**TASK**.
Scan the material below for the string "Pages". Report every line that has it.

**PROVIDED ENTRIES**.
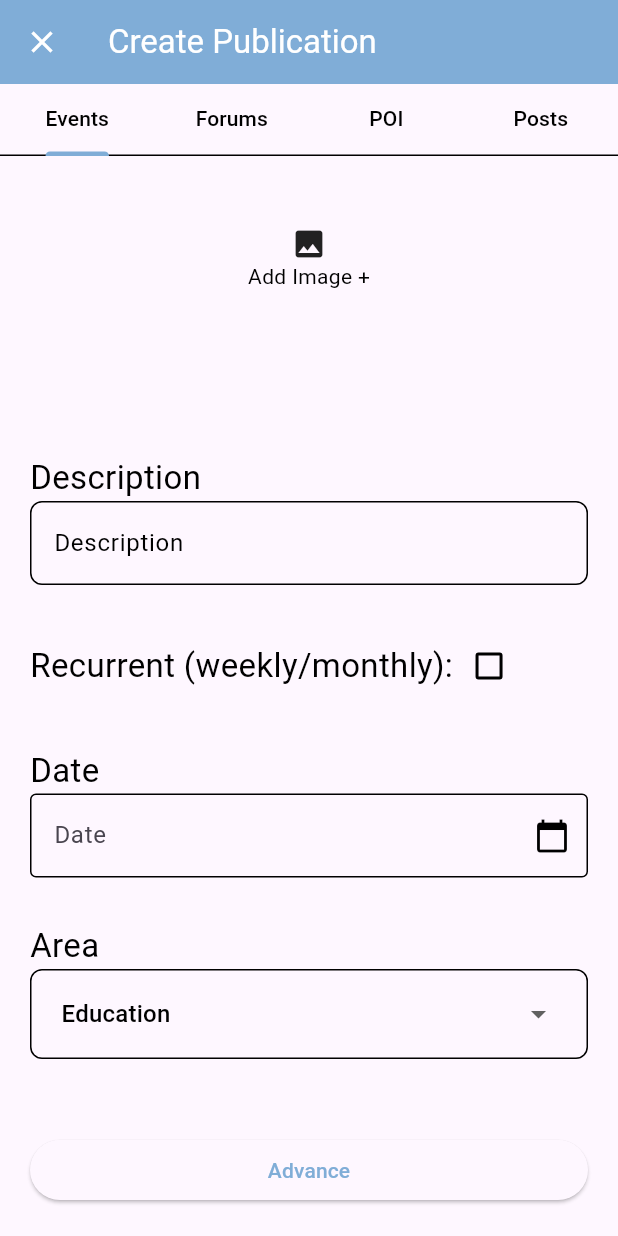
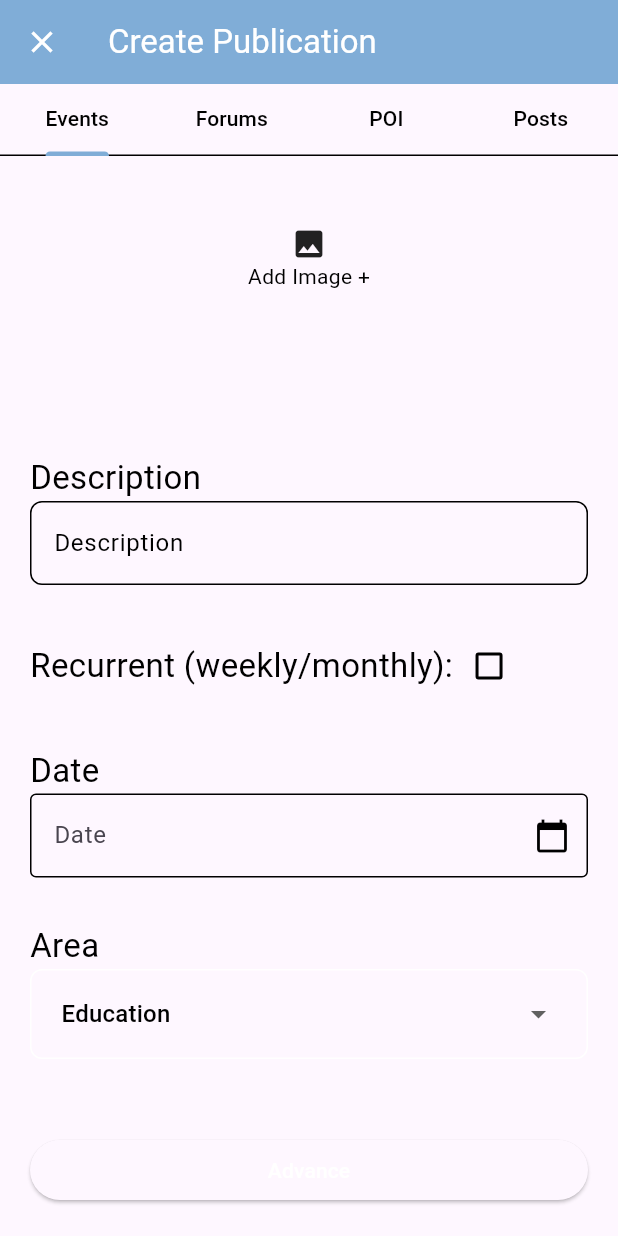
Before and after one commit to WildKoala23/Softshares, a Flutter app: the createPost screen opened by its route, scrolled down 189 dp, on a phone screen of 412 x 824 dp. Run offline on Flutter 3.47's test engine with Material 3 defaults, Android fonts, the phone set to English and light mode, and no system bars; our stand-ins replace table_calendar; missing offline and left inert: dev_icons; network calls fail.

Commit message:
altered colors to make dark theme work

```diff
--- a/lib/Pages/classes/POI.dart
+++ b/lib/Pages/classes/POI.dart
@@ -1,7 +1,7 @@
 class POI {
-  final String firstName, lastName, title, department, subCategory, desc;
+  late String firstName, lastName, title, department, subCategory, desc;
   String? profilePic, image;
-  final int aval;
+  late int aval;
 
   POI(this.firstName, this.lastName, this.title, this.department,
       this.subCategory, this.desc, this.aval, this.profilePic, this.image);
--- a/lib/Pages/createPub.dart
+++ b/lib/Pages/createPub.dart
@@ -200,7 +200,7 @@ class _CreatePostState extends State<createPost> {
             Container(
               padding: EdgeInsets.only(left: 20, right: 20, top: 5, bottom: 5),
               decoration: BoxDecoration(
-                  border: Border.all(),
+                  border: Border.all(color: colorScheme.onPrimary),
                   borderRadius: BorderRadius.all(Radius.circular(8.0))),
               child: DropdownButton<String>(
                 isExpanded: true,
@@ -244,7 +244,10 @@ class _CreatePostState extends State<createPost> {
             ),
             ElevatedButton(
               onPressed: () {},
-              child: const Text('Advance'),
+              child: Text(
+                'Advance',
+                style: TextStyle(color: colorScheme.onPrimary),
+              ),
             ),
           ],
         ),
@@ -322,7 +325,7 @@ class _CreatePostState extends State<createPost> {
             Container(
               padding: EdgeInsets.only(left: 20, right: 20, top: 5, bottom: 5),
               decoration: BoxDecoration(
-                  border: Border.all(),
+                  border: Border.all(color: colorScheme.onPrimary),
                   borderRadius: BorderRadius.all(Radius.circular(8.0))),
               child: DropdownButton<String>(
                 isExpanded: true,
@@ -345,7 +348,8 @@ class _CreatePostState extends State<createPost> {
             const SizedBox(height: 30),
             ElevatedButton(
               onPressed: () {},
-              child: const Text('Create Forum'),
+              child: Text('Create Forum',
+                  style: TextStyle(color: colorScheme.onPrimary)),
             ),
           ],
         ),
@@ -445,7 +449,7 @@ class _CreatePostState extends State<createPost> {
                 padding:
                     EdgeInsets.only(left: 20, right: 20, top: 5, bottom: 5),
                 decoration: BoxDecoration(
-                    border: Border.all(),
+                    border: Border.all(color: colorScheme.onPrimary),
                     borderRadius: BorderRadius.all(Radius.circular(8.0))),
                 child: DropdownButton<String>(
                   underline: SizedBox.shrink(),
@@ -480,7 +484,7 @@ class _CreatePostState extends State<createPost> {
             Container(
               padding: EdgeInsets.only(left: 20, right: 20, top: 5, bottom: 5),
               decoration: BoxDecoration(
-                  border: Border.all(),
+                  border: Border.all(color: colorScheme.onPrimary),
                   borderRadius: BorderRadius.all(Radius.circular(8.0))),
               child: DropdownButton<String>(
                 isExpanded: true,
@@ -505,7 +509,8 @@ class _CreatePostState extends State<createPost> {
               onPressed: () {
                 Navigator.pushNamed(context, '/createForm');
               },
-              child: const Text('Advance'),
+              child: Text('Advance',
+                  style: TextStyle(color: colorScheme.onPrimary)),
             ),
           ],
         ),
@@ -609,7 +614,7 @@ class _CreatePostState extends State<createPost> {
             Container(
               padding: EdgeInsets.only(left: 20, right: 20, top: 5, bottom: 5),
               decoration: BoxDecoration(
-                  border: Border.all(),
+                  border: Border.all(color: colorScheme.onPrimary),
                   borderRadius: BorderRadius.all(Radius.circular(8.0))),
               child: DropdownButton<String>(
                 isExpanded: true,
@@ -678,7 +683,7 @@ class _CreatePostState extends State<createPost> {
                     })
               ],
             ),
-            if(nonPrice)
+            if (nonPrice)
               Slider(
                 min: 1,
                 max: 4,
@@ -696,7 +701,8 @@ class _CreatePostState extends State<createPost> {
             ),
             ElevatedButton(
               onPressed: () {},
-              child: const Text('Advance'),
+              child: Text('Advance',
+                  style: TextStyle(color: colorScheme.onPrimary)),
             ),
           ],
         ),
--- a/lib/Pages/signIn.dart
+++ b/lib/Pages/signIn.dart
@@ -179,7 +179,7 @@ class _SignInState extends State<SignIn> {
       child: ElevatedButton(
           style: ElevatedButton.styleFrom(
               foregroundColor: colorScheme.onSecondary,
-              backgroundColor: colorScheme.onPrimary,
+              backgroundColor: Colors.transparent,
               side: BorderSide(color: colorScheme.onTertiary),
               elevation: 0),
           onPressed: () {},
@@ -208,7 +208,7 @@ class _SignInState extends State<SignIn> {
       height: 55,
       child: ElevatedButton(
           style: ElevatedButton.styleFrom(
-              backgroundColor: colorScheme.onPrimary,
+              backgroundColor: Colors.transparent,
               foregroundColor: colorScheme.onSecondary,
               side: BorderSide(color: colorScheme.onTertiary),
               elevation: 0),
@@ -245,7 +245,7 @@ class _SignInState extends State<SignIn> {
                   style: TextStyle(color: colorScheme.secondary, fontSize: 36))
             ]),
       ),
-      backgroundColor: colorScheme.onPrimary,
+      backgroundColor: Colors.transparent,
       actions: [
         IconButton(
             onPressed: () => {Navigator.pushNamed(context, '/SignUp')},
```
Also changed, not shown: lib/Components/bottomNavBar.dart (+9 -0 lines), lib/Pages/classes/notifications.dart (added, +8 -0 lines), lib/Pages/login.dart (+3 -5 lines), lib/Pages/notifications.dart (added, +34 -0 lines), lib/Pages/signup.dart (+4 -4 lines), lib/main.dart (+19 -1 lines). Lines whose indentation alone changed are shown as unchanged.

**SOLUTION TO THE PROBLEM**.
--- a/lib/Pages/classes/POI.dart
+++ b/lib/Pages/classes/POI.dart
--- a/lib/Pages/createPub.dart
+++ b/lib/Pages/createPub.dart
--- a/lib/Pages/signIn.dart
+++ b/lib/Pages/signIn.dart
Also changed, not shown: lib/Components/bottomNavBar.dart (+9 -0 lines), lib/Pages/classes/notifications.dart (added, +8 -0 lines), lib/Pages/login.dart (+3 -5 lines), lib/Pages/notifications.dart (added, +34 -0 lines), lib/Pages/signup.dart (+4 -4 lines), lib/main.dart (+19 -1 lines). Lines whose indentation alone changed are shown as unchanged.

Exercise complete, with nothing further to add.